“Issues like that, we deal with those at the Court of Appeals. I’ve seen how important they are and how impactful they can be at our court, at the Supreme Court and issues with individual liberty,” he said.
Griffin said his relationships with many of the current justices would help him hit the ground running if he wins election to the seat. He counts Chief Justice Paul Newby as a longtime supporter.
“The Chief Justice has been a good friend and mentor for a long time back from my days when I moved to Raleigh and was an assistant DA in Wake County,” he said.
He also shared two years on the Court of Appeals with Justice Richard Dietz and said he already had good relationships with Justices Trey Allen, Tamara Barringer and Phil Berger Jr., who he highlighted as sharing his background working previously as prosecutors.
In past election cycles Griffin has been taken off the campaign trail for his long-running military service. His wife, Kayte, has stepped in for him in candidate forums and appearances. At that time Griffin was in Kuwait, Iraq and Jordan with the Army National Guard. Despite the challenge of campaigning and serving, he wouldn’t have it any other way.
“I love my military service. I think it’s an honor and a privilege to serve. It’s very rewarding,” he said, adding that he doesn’t expect he’ll have to leave if elected to the Supreme Court.
“I anticipate we’ll be able to continue service there and in the judiciary,” he said.
Focusing back on the campaign side, he said he had respect for outgoing Justice Mike Morgan, who is eyeing a run for governor. Morgan said earlier this year he would not run for a second term on the Supreme Court, making the 2024 race an open seat for both parties.
No matter who he ends up running against, Griffin said philosophy of judicial restraint and being consistent is what he’s sharing with voters. He cited two U.S. Supreme Justices: Clarence Thomas and Neil Gorsuch as those he aligns with for his approach.

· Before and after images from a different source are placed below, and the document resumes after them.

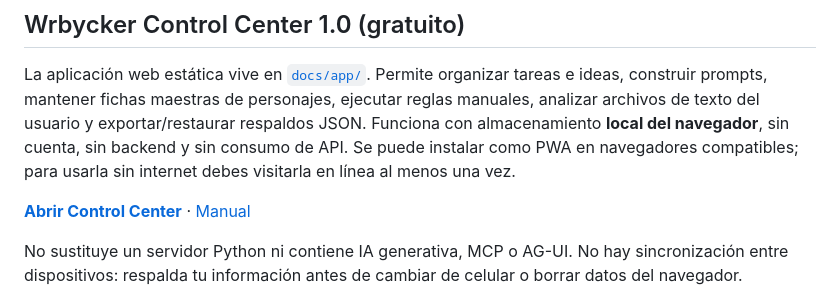
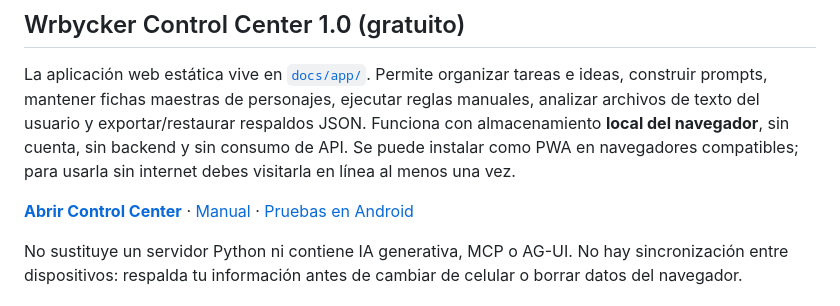
Before and after one commit to jperezg93-cloud/Grupo-de-trabajo-Wrbycker, a Markdown page: README.md, the part around the change. GitHub-like rendering.

Commit message:
docs: link Android acceptance checks from README.md

```diff
--- a/README.md
+++ b/README.md
@@ -63,7 +63,7 @@ Para permitir solicitudes de notas agrega `--allow-writes` a `ask`. **Incluso as
 
 La aplicación web estática vive en [`docs/app/`](docs/app/README.md). Permite organizar tareas e ideas, construir prompts, mantener fichas maestras de personajes, ejecutar reglas manuales, analizar archivos de texto del usuario y exportar/restaurar respaldos JSON. Funciona con almacenamiento **local del navegador**, sin cuenta, sin backend y sin consumo de API. Se puede instalar como PWA en navegadores compatibles; para usarla sin internet debes visitarla en línea al menos una vez.
 
-**[Abrir Control Center](https://jperezg93-cloud.github.io/Grupo-de-trabajo-Wrbycker/app/)** · [Manual](docs/app/README.md)
+**[Abrir Control Center](https://jperezg93-cloud.github.io/Grupo-de-trabajo-Wrbycker/app/)** · [Manual](docs/app/README.md) · [Pruebas en Android](docs/app/QA.md)
 
 No sustituye un servidor Python ni contiene IA generativa, MCP o AG-UI. No hay sincronización entre dispositivos: respalda tu información antes de cambiar de celular o borrar datos del navegador.
 
```
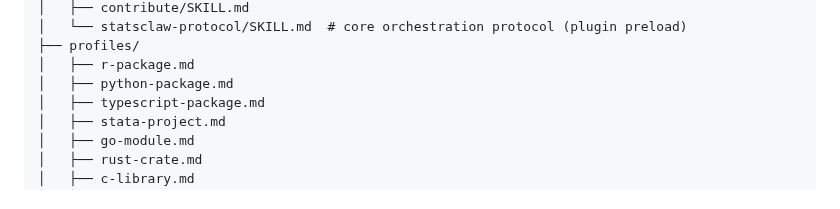
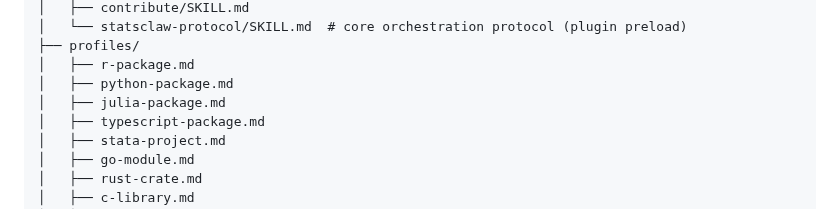
Before and after one commit to statsclaw/statsclaw, a Markdown page: skills/statsclaw-protocol/SKILL.md, the part around the change. Rendered like a GitHub page.

```diff
--- a/skills/statsclaw-protocol/SKILL.md
+++ b/skills/statsclaw-protocol/SKILL.md
@@ -599,6 +599,7 @@ StatsClaw/
 ├── profiles/
 │   ├── r-package.md
 │   ├── python-package.md
+│   ├── julia-package.md
 │   ├── typescript-package.md
 │   ├── stata-project.md
 │   ├── go-module.md
```
Also changed, not shown: README.md (+5 -5 lines), ROADMAP.md (+1 -1 lines).
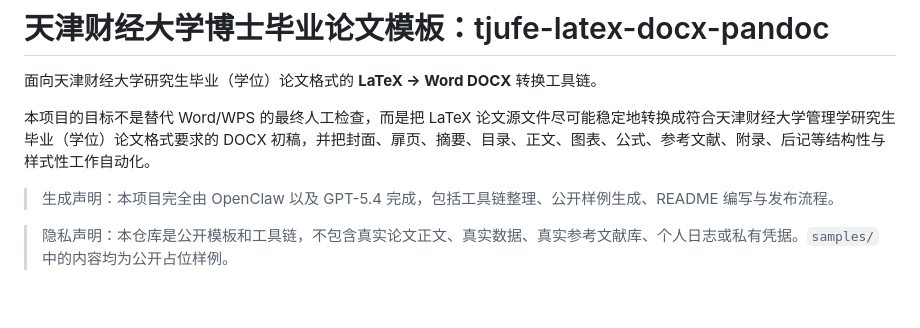
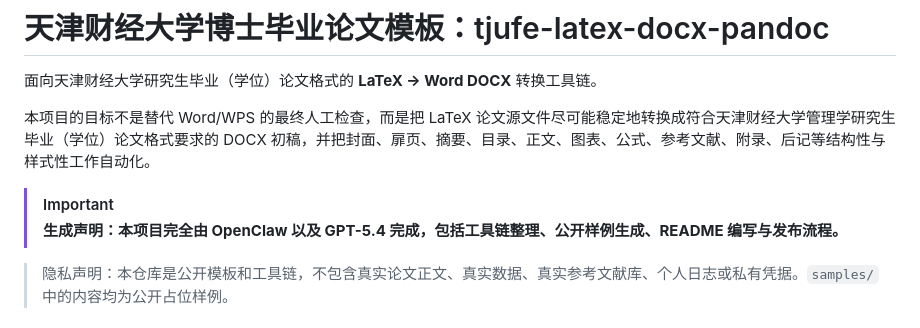
Before and after one commit to ccmxigua/tjufe-latex-docx-pandoc, a Markdown page: README.md, the part around the change. Rendered like a GitHub page; blank space fills up the shorter version.

Commit message:
Highlight AI generation statement in README

```diff
--- a/README.md
+++ b/README.md
@@ -4,7 +4,8 @@
 
 本项目的目标不是替代 Word/WPS 的最终人工检查，而是把 LaTeX 论文源文件尽可能稳定地转换成符合天津财经大学管理学研究生毕业（学位）论文格式要求的 DOCX 初稿，并把封面、扉页、摘要、目录、正文、图表、公式、参考文献、附录、后记等结构性与样式性工作自动化。
 
-> 生成声明：本项目完全由 OpenClaw 以及 GPT-5.4 完成，包括工具链整理、公开样例生成、README 编写与发布流程。
+> [!IMPORTANT]
+> **生成声明：本项目完全由 OpenClaw 以及 GPT-5.4 完成，包括工具链整理、公开样例生成、README 编写与发布流程。**
 
 > 隐私声明：本仓库是公开模板和工具链，不包含真实论文正文、真实数据、真实参考文献库、个人日志或私有凭据。`samples/` 中的内容均为公开占位样例。
 
```
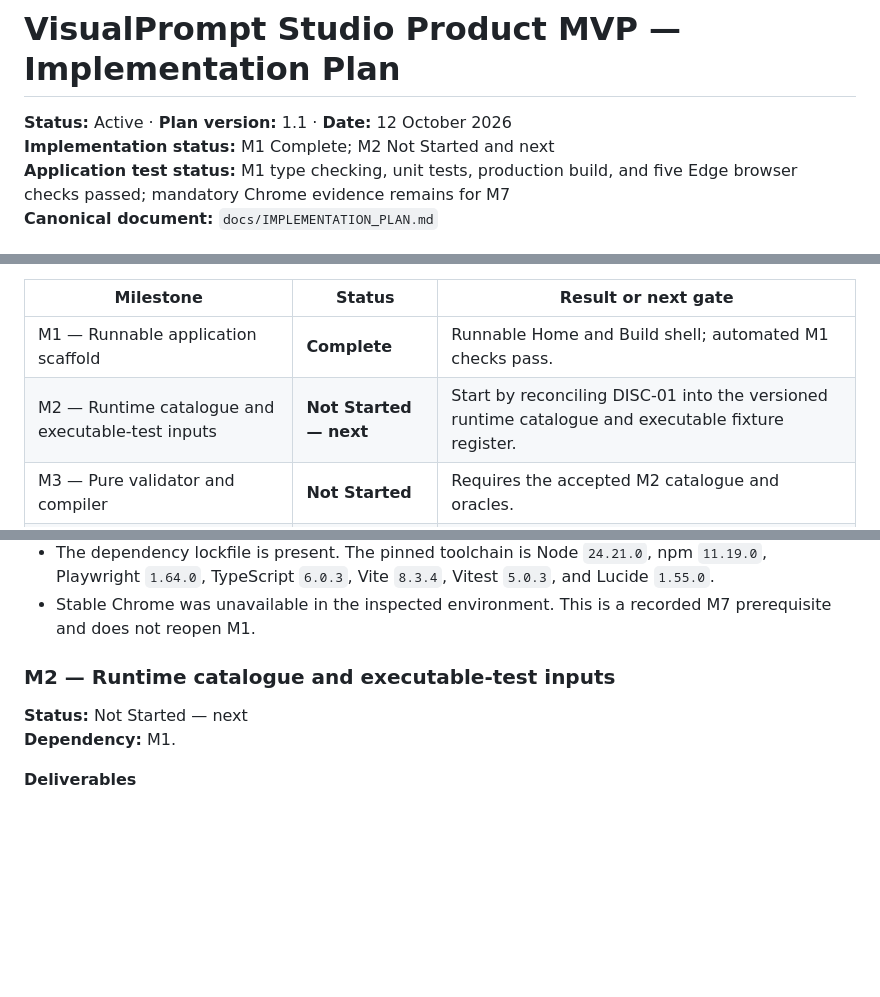
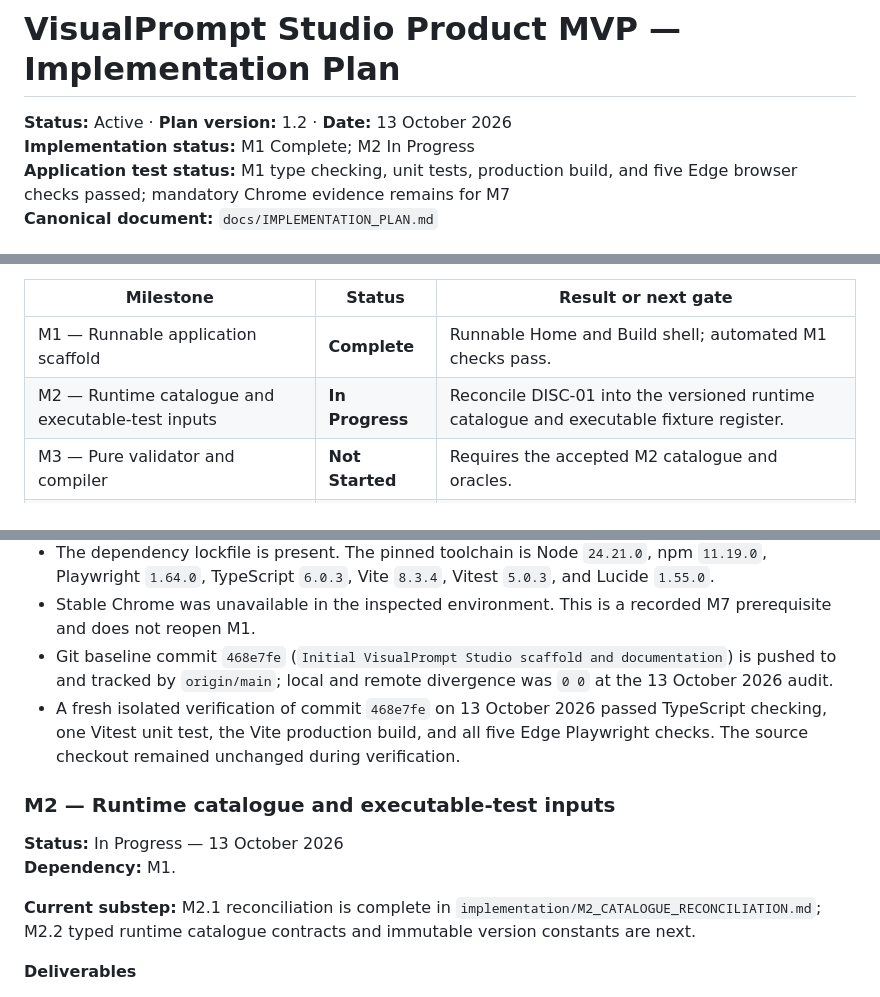
Before and after one commit to vy-long-le/VisualPrompt-Studio, a Markdown page: docs/IMPLEMENTATION_PLAN.md, 3 parts joined by grey strips. Drawn GitHub-style; blank space fills up the shorter version.

Commit message:
Start M2 runtime catalogue reconciliation

```diff
--- a/docs/IMPLEMENTATION_PLAN.md
+++ b/docs/IMPLEMENTATION_PLAN.md
@@ -1,7 +1,7 @@
 # VisualPrompt Studio Product MVP — Implementation Plan
 
-**Status:** Active · **Plan version:** 1.1 · **Date:** 12 October 2026
-**Implementation status:** M1 Complete; M2 Not Started and next
+**Status:** Active · **Plan version:** 1.2 · **Date:** 13 October 2026
+**Implementation status:** M1 Complete; M2 In Progress
 **Application test status:** M1 type checking, unit tests, production build, and five Edge browser checks passed; mandatory Chrome evidence remains for M7
 **Canonical document:** `docs/IMPLEMENTATION_PLAN.md`
 
@@ -89,7 +89,7 @@ The following implementation contracts govern the active plan.
 | Milestone | Status | Result or next gate |
 |---|---|---|
 | M1 — Runnable application scaffold | **Complete** | Runnable Home and Build shell; automated M1 checks pass. |
-| M2 — Runtime catalogue and executable-test inputs | **Not Started — next** | Start by reconciling DISC-01 into the versioned runtime catalogue and executable fixture register. |
+| M2 — Runtime catalogue and executable-test inputs | **In Progress** | Reconcile DISC-01 into the versioned runtime catalogue and executable fixture register. |
 | M3 — Pure validator and compiler | **Not Started** | Requires the accepted M2 catalogue and oracles. |
 | M4 — First complete Product flow | **Not Started** | First useful demonstration: Generate/autosave, edit/Copy, reload/load, and Update. |
 | M5 — Complete Product UI and all ten Presets | **Not Started** | Requires the working M4 Product flow. |
@@ -130,11 +130,15 @@ Every milestone starts from the accepted result of its dependencies. Case IDs be
 - The 320 px reflow check passed after the application header was corrected; no horizontal document overflow remained.
 - The dependency lockfile is present. The pinned toolchain is Node `24.21.0`, npm `11.19.0`, Playwright `1.64.0`, TypeScript `6.0.3`, Vite `8.3.4`, Vitest `5.0.3`, and Lucide `1.55.0`.
 - Stable Chrome was unavailable in the inspected environment. This is a recorded M7 prerequisite and does not reopen M1.
+- Git baseline commit `468e7fe` (`Initial VisualPrompt Studio scaffold and documentation`) is pushed to and tracked by `origin/main`; local and remote divergence was `0 0` at the 13 October 2026 audit.
+- A fresh isolated verification of commit `468e7fe` on 13 October 2026 passed TypeScript checking, one Vitest unit test, the Vite production build, and all five Edge Playwright checks. The source checkout remained unchanged during verification.
 
 ### M2 — Runtime catalogue and executable-test inputs
 
-**Status:** Not Started — next
+**Status:** In Progress — 13 October 2026
 **Dependency:** M1.
+
+**Current substep:** M2.1 reconciliation is complete in `implementation/M2_CATALOGUE_RECONCILIATION.md`; M2.2 typed runtime catalogue contracts and immutable version constants are next.
 
 **Deliverables**
 
```
Also changed, not shown: docs/PROJECT_ARTIFACTS.md (+3 -2 lines), docs/implementation/M2_CATALOGUE_RECONCILIATION.md (added, +127 -0 lines).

“I’ve always been a fan of Clarence Thomas’s judicial philosophy. He’s always consistent. More recently, (Neil) Gorsuch is starting to develop a body of work. I respect his view of originalism. He is faithful to that philosophy even if in certain cases, it doesn’t yield the outcome he may want, right? But I think he is consistent, and that’s what we should be as judges, consistent in how we interpret the law,” Griffin said.